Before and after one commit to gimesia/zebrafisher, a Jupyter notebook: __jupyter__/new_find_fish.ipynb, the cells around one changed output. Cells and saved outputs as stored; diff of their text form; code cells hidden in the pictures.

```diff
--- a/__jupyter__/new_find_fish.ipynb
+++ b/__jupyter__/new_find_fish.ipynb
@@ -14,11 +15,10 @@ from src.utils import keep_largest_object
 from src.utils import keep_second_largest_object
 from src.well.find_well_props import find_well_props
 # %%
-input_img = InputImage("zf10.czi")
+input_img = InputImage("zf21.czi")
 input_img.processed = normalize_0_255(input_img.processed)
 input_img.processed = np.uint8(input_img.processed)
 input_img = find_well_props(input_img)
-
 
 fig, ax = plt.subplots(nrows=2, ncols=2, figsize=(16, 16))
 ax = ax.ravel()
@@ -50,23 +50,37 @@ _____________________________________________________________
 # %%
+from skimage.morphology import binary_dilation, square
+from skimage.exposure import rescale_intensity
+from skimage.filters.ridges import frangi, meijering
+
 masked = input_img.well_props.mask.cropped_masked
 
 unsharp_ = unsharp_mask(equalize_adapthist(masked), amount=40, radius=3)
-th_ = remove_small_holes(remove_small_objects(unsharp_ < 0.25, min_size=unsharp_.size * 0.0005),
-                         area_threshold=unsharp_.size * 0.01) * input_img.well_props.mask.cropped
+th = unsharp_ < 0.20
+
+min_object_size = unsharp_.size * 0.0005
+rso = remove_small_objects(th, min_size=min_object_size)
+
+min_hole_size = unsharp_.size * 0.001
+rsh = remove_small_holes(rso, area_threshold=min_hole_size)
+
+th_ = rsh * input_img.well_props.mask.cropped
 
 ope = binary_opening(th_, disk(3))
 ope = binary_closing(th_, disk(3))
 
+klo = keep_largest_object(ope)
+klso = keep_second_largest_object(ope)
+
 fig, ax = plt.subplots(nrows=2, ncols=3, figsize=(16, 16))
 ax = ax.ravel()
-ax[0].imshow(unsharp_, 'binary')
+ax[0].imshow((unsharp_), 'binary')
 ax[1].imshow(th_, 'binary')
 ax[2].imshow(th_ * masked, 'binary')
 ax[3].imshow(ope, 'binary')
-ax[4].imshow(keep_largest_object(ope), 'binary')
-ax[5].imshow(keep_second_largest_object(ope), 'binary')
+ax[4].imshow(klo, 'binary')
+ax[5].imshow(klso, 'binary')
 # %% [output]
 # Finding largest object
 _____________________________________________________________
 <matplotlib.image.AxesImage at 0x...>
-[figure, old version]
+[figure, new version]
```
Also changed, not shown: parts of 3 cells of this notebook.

- - - - - - -

*Task goal*: The lines above that hold the word "changed" need counting; write the count and nothing more.

*Exercise answer*: 2